Copy out every line of the records where the string "from" occurs.

**********

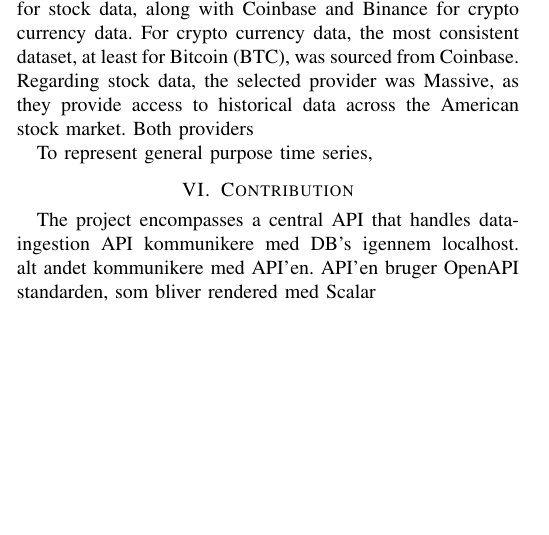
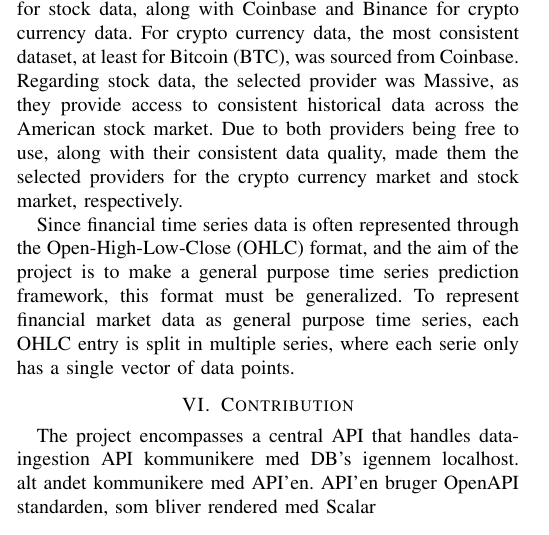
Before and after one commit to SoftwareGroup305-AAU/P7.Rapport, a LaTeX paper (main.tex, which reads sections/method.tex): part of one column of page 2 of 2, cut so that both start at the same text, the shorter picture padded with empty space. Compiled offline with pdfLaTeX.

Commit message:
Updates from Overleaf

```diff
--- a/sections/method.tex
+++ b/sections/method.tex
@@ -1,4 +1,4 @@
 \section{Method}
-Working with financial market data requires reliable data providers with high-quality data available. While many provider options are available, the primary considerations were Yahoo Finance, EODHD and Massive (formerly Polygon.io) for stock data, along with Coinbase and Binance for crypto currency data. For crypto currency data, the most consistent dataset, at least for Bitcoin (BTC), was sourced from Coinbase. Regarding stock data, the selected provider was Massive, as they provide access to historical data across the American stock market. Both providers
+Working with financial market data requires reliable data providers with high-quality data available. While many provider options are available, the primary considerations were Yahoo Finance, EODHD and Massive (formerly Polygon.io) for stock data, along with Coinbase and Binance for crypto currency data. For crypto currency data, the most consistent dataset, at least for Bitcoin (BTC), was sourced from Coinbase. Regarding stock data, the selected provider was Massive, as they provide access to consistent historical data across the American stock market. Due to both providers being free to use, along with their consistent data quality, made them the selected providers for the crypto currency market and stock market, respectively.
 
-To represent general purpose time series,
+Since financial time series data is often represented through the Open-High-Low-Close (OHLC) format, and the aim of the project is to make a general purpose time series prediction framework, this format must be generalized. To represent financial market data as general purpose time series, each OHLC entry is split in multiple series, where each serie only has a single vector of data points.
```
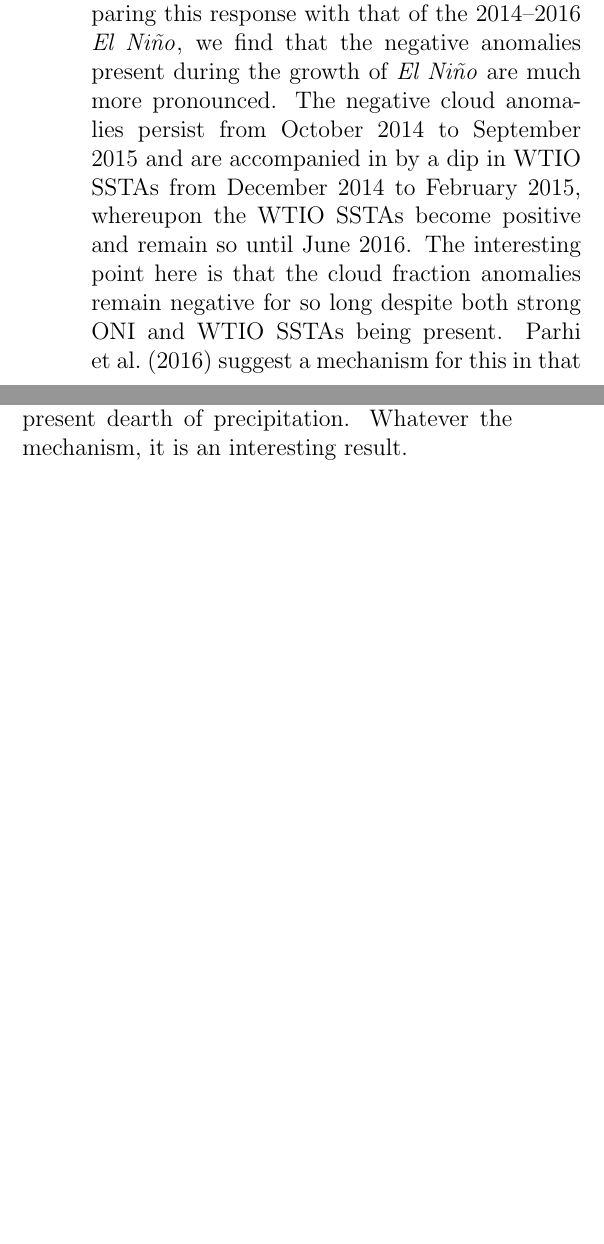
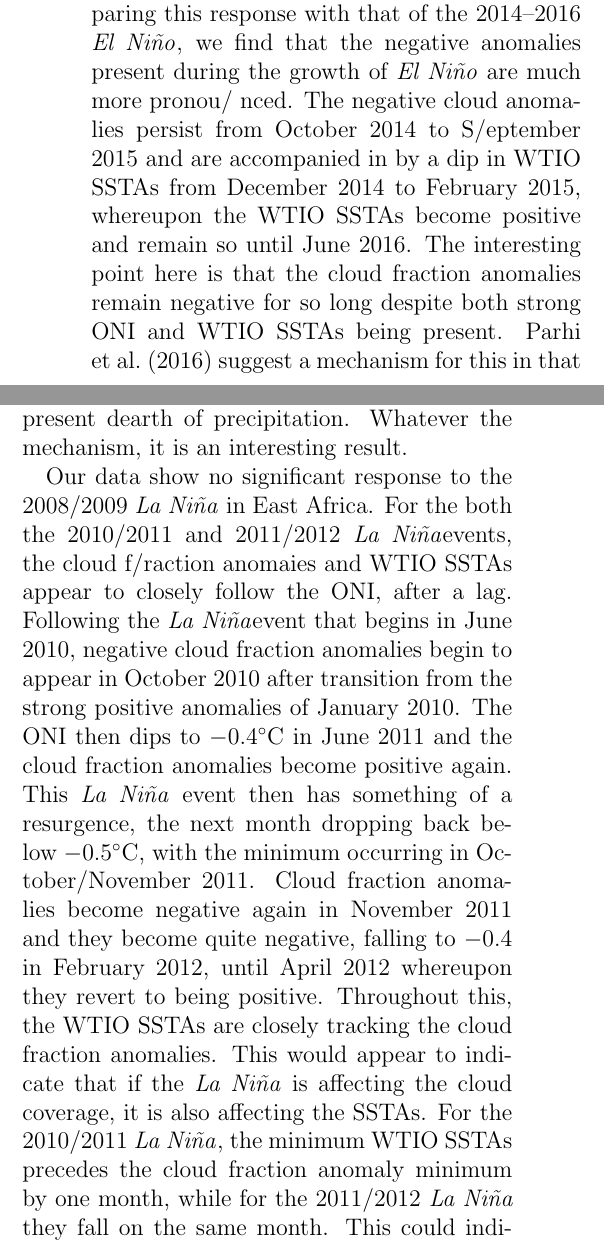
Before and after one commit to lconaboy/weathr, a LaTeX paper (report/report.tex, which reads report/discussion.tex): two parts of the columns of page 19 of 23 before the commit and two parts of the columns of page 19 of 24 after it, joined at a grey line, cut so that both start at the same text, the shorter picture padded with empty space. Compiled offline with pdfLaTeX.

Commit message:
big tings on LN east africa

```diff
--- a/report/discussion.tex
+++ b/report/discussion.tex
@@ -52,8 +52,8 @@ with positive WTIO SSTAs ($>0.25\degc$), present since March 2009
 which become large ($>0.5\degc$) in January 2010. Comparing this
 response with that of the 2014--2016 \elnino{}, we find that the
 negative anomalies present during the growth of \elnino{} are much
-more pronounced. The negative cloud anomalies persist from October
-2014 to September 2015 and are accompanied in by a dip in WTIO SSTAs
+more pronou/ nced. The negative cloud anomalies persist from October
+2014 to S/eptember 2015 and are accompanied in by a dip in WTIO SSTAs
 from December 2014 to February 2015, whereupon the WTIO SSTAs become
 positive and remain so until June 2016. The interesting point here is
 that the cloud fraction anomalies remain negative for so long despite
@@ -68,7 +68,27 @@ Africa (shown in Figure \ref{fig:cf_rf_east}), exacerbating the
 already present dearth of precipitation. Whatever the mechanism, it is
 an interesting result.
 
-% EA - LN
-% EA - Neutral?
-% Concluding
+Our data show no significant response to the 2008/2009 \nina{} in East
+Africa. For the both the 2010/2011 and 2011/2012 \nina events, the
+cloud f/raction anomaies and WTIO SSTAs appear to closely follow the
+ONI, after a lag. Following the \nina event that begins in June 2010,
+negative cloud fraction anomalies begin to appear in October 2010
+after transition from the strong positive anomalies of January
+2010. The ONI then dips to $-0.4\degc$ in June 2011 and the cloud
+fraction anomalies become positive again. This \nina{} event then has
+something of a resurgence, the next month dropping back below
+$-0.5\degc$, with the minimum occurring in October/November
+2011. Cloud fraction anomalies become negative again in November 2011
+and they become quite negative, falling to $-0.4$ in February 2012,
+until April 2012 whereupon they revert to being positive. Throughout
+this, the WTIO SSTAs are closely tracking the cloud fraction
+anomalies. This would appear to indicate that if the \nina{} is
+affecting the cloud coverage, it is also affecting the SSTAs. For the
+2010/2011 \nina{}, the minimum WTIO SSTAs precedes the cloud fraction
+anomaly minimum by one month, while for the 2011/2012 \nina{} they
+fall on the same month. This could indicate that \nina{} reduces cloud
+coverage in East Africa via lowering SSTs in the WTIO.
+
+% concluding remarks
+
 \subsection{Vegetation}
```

**********

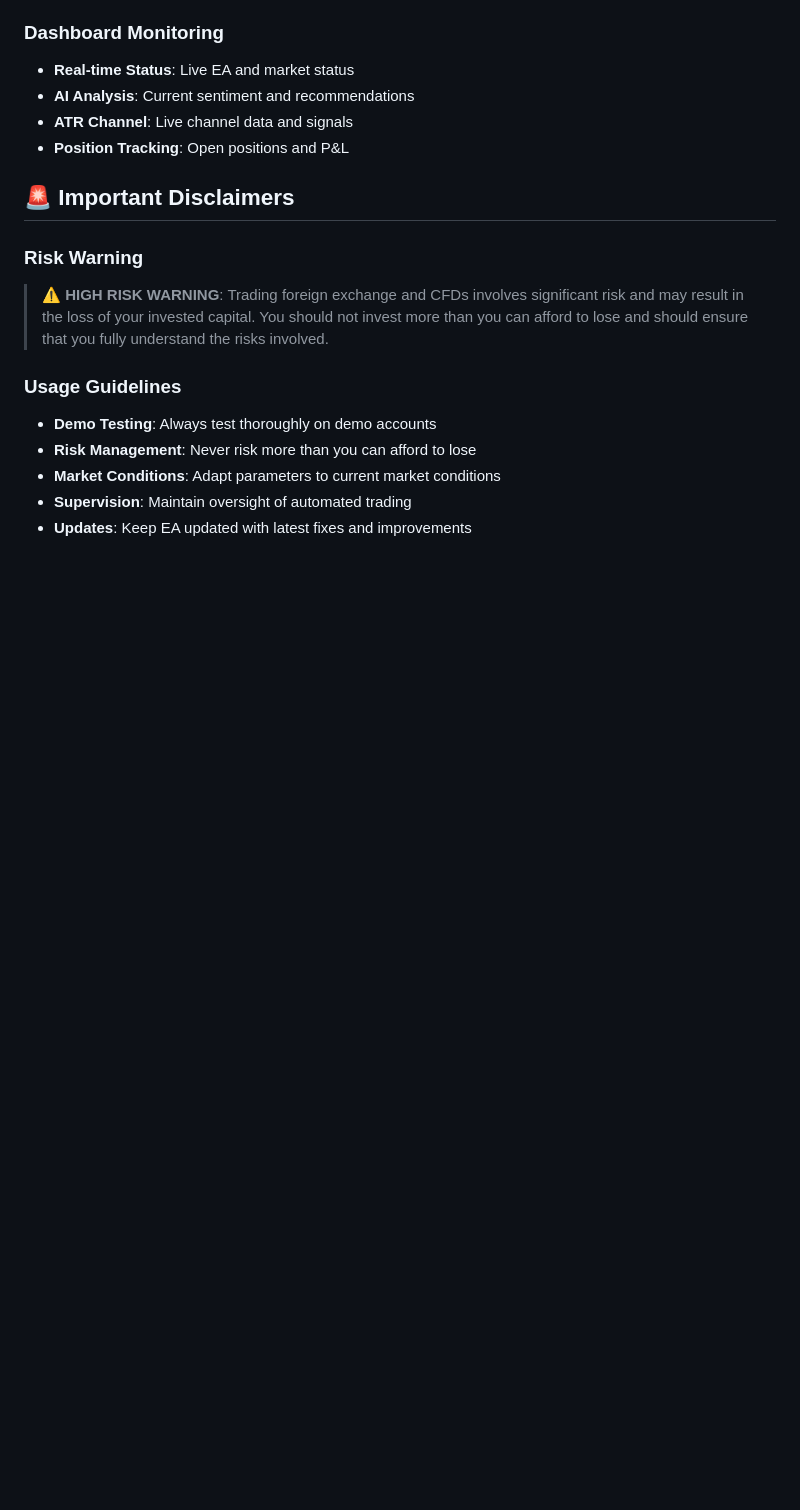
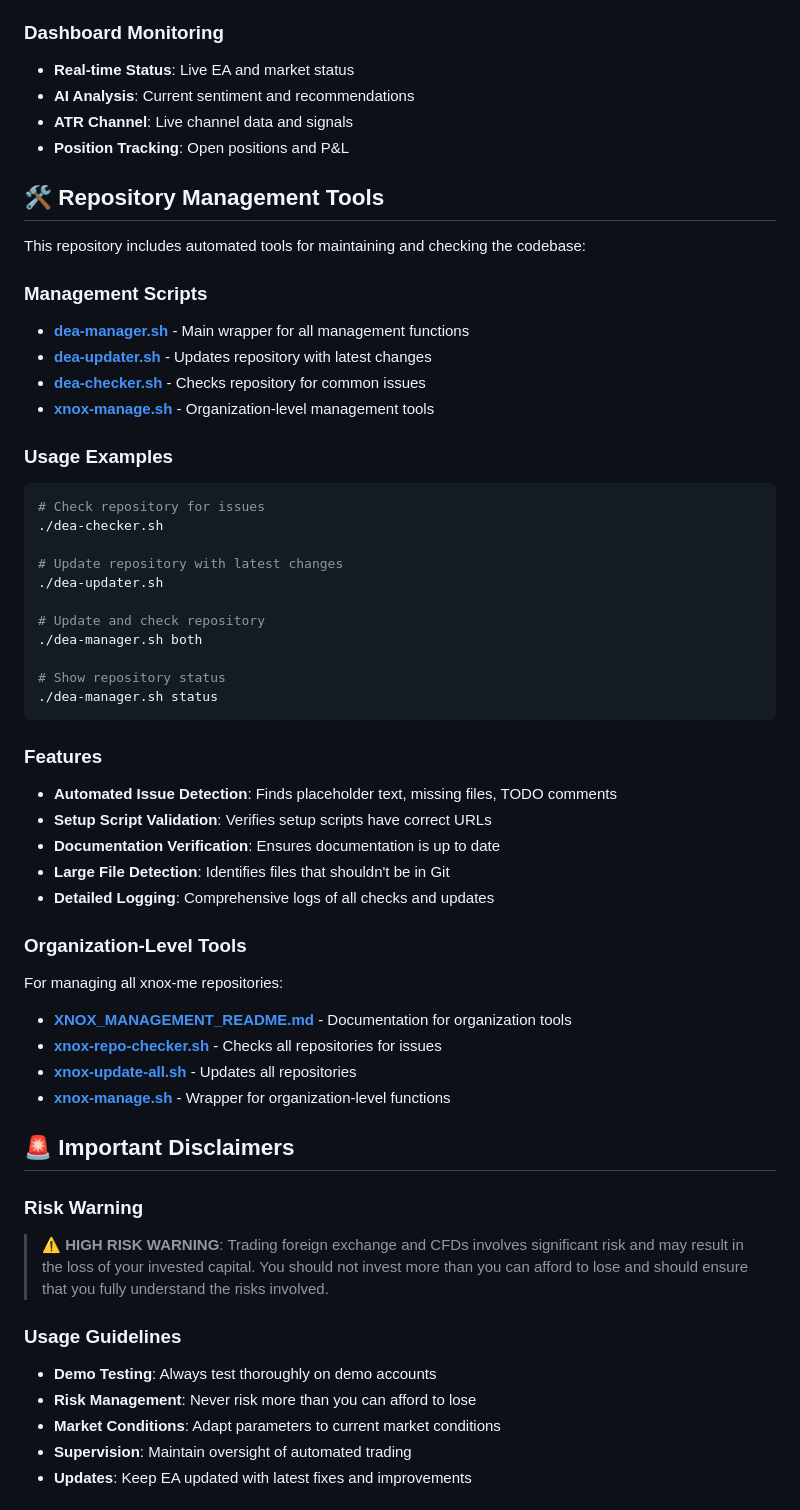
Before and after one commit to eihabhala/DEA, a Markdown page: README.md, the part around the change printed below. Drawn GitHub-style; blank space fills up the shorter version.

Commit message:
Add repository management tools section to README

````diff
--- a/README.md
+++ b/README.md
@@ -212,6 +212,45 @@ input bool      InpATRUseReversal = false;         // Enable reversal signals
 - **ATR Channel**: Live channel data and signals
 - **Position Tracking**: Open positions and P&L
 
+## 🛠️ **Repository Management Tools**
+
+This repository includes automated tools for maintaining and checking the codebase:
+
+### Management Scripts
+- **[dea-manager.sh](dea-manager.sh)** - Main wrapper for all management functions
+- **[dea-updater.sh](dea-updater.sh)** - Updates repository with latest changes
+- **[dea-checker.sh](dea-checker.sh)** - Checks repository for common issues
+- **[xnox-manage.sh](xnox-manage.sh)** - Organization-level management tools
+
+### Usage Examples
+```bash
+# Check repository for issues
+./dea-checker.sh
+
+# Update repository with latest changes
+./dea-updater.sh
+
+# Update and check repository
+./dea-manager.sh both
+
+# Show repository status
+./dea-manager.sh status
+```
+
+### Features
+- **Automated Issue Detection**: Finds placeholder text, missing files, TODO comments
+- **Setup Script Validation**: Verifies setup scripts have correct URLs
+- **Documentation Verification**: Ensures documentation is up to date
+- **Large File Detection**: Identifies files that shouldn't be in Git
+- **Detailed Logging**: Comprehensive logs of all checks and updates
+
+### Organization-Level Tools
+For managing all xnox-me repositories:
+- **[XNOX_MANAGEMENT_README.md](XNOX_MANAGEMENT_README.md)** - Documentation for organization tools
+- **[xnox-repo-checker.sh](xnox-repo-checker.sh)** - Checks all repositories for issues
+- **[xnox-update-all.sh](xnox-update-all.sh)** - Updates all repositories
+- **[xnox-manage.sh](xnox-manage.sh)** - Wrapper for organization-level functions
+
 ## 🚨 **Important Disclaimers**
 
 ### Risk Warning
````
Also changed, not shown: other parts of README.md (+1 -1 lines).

**********

▶ SOLUTION TO THE EXERCISE
Updates from Overleaf
-Working with financial market data requires reliable data providers with high-quality data available. While many provider options are available, the primary considerations were Yahoo Finance, EODHD and Massive (formerly Polygon.io) for stock data, along with Coinbase and Binance for crypto currency data. For crypto currency data, the most consistent dataset, at least for Bitcoin (BTC), was sourced from Coinbase. Regarding stock data, the selected provider was Massive, as they provide access to historical data across the American stock market. Both providers
+Working with financial market data requires reliable data providers with high-quality data available. While many provider options are available, the primary considerations were Yahoo Finance, EODHD and Massive (formerly Polygon.io) for stock data, along with Coinbase and Binance for crypto currency data. For crypto currency data, the most consistent dataset, at least for Bitcoin (BTC), was sourced from Coinbase. Regarding stock data, the selected provider was Massive, as they provide access to consistent historical data across the American stock market. Due to both providers being free to use, along with their consistent data quality, made them the selected providers for the crypto currency market and stock market, respectively.
-more pronounced. The negative cloud anomalies persist from October
+more pronou/ nced. The negative cloud anomalies persist from October
 from December 2014 to February 2015, whereupon the WTIO SSTAs become
+after transition from the strong positive anomalies of January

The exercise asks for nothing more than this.